Knowledge about the circumstances surrounding falls is vital for developing prevention strategies. A number of researchers have reported on types and mechanisms of fall injuries. A study of fall related hip fractures in a homogeneous elderly urban population found that 75% fell “while standing or walking”.33 Another study analyzed the external cause of injury codes (E codes) for California patients hospitalized for fall related injuries.4 These researchers found that the largest proportion of falls (41%) occurred on the same level, and the hospitalization rate for women was twice the rate for men. However, detailed information about the location, circumstances, or events preceding the fall was not available. A follow up study of people treated in EDs for all fall related injuries could provide such information and help identify high risk situations and behaviors surrounding fall events.
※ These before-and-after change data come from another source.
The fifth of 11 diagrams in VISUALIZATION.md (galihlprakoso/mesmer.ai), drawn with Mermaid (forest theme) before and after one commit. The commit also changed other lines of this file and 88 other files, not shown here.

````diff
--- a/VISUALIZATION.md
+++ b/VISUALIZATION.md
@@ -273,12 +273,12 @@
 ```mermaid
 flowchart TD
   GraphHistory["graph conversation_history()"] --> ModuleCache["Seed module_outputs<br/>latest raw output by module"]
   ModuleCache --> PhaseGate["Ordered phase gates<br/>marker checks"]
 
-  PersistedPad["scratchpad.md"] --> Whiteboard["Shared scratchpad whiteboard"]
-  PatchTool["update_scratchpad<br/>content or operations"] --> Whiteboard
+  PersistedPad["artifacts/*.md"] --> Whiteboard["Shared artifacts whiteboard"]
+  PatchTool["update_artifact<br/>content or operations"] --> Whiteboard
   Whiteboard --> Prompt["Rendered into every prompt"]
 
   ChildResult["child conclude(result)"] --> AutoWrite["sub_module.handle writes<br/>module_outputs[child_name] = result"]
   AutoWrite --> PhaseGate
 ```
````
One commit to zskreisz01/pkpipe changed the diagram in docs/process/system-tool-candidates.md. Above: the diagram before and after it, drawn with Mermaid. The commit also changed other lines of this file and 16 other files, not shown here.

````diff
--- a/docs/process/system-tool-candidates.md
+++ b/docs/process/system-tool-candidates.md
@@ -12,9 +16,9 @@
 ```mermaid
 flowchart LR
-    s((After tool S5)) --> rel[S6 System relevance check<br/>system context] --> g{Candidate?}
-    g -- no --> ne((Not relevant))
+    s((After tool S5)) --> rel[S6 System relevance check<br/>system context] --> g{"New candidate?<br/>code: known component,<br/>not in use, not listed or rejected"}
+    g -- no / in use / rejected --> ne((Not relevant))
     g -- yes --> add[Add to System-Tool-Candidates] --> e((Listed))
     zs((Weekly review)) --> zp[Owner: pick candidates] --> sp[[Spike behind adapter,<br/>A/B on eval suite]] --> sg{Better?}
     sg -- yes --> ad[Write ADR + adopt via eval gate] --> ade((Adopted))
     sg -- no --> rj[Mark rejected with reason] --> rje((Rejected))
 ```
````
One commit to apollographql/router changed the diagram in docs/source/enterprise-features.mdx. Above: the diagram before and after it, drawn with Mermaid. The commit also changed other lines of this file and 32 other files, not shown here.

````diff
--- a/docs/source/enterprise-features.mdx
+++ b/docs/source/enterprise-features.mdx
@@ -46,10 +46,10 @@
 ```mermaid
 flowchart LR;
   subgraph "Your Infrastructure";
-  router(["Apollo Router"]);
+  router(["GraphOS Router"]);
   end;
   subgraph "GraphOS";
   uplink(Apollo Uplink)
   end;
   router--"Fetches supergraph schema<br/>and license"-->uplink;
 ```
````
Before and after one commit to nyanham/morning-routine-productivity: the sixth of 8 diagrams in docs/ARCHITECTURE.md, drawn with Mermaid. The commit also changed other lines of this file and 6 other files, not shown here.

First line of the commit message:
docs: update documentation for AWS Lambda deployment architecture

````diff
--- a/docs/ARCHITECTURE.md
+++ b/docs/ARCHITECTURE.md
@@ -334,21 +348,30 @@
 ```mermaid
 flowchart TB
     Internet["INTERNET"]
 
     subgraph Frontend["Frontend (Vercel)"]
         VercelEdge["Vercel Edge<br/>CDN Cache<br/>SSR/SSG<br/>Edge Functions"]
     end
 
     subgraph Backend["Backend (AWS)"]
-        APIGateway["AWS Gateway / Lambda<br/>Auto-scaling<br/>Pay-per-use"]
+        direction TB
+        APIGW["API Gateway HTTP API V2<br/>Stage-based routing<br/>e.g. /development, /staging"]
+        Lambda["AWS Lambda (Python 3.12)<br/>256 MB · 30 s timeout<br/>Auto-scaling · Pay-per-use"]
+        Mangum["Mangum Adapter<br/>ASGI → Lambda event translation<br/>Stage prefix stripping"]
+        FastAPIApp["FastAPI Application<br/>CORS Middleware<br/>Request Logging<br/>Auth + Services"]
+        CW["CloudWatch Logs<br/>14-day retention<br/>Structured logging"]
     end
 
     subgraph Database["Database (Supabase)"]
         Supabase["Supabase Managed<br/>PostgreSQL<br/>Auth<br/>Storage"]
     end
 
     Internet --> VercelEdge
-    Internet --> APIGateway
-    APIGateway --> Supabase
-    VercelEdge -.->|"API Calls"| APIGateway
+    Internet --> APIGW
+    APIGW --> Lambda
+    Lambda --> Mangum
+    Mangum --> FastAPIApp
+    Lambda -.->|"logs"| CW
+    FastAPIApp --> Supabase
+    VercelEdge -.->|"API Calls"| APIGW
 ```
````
Falls and fall related injuries are age related problems and the world’s population is aging rapidly. Between July 1999 and July 2000, the total size of the world’s older adult population increased by 9.5 million people.34 Although the industrialized nations of Europe, North America, and Japan have the highest percentages of older adults, 59% of the world’s elderly live in developing countries.34 Women live longer than men and typically marry men older than themselves. Therefore, virtually all countries have higher numbers of older women than men. It is reasonable to expect that older women in many countries, like those in the US, will be disproportionately affected by fall related injuries.
IMPLICATIONS FOR PREVENTION
This is the first US study to quantify gender differences for non-fatal unintentional fall related injuries among adults aged 65 years and older treated in EDs. Nationally, an estimated 1.64 million older adults were treated for fall related injuries in 2001 and 340 000 of those treated were hospitalized. And, as our population ages, the number of fall injuries will increase. This represents an enormous burden to individuals, society, and to the healthcare system. Non-fatal fall related injuries disproportionately affect the health and quality of life of older women, who comprise 58% of the US population over age 65.11. Because the US population is aging, this problem will increase unless we take preventive action.
Much is known about effective fall prevention strategies.14,35 We now need to refine, promote, and implement these interventions. We also need to learn how to successfully disseminate intervention programs and to promote widespread adoption at local level. In addition, further research is needed to tailor interventions for populations with differing characteristics and risk factors, and to determine the underlying causes and/or circumstances of falls and how these differ for men and women. Clarifying these differences and obtaining information about the location and events preceding a fall related injury is vital to identifying high risk behaviors and situations, and for developing and implementing targeted fall prevention strategies.
The authors thank Ms Patricia Holmgreen for her statistical assistance.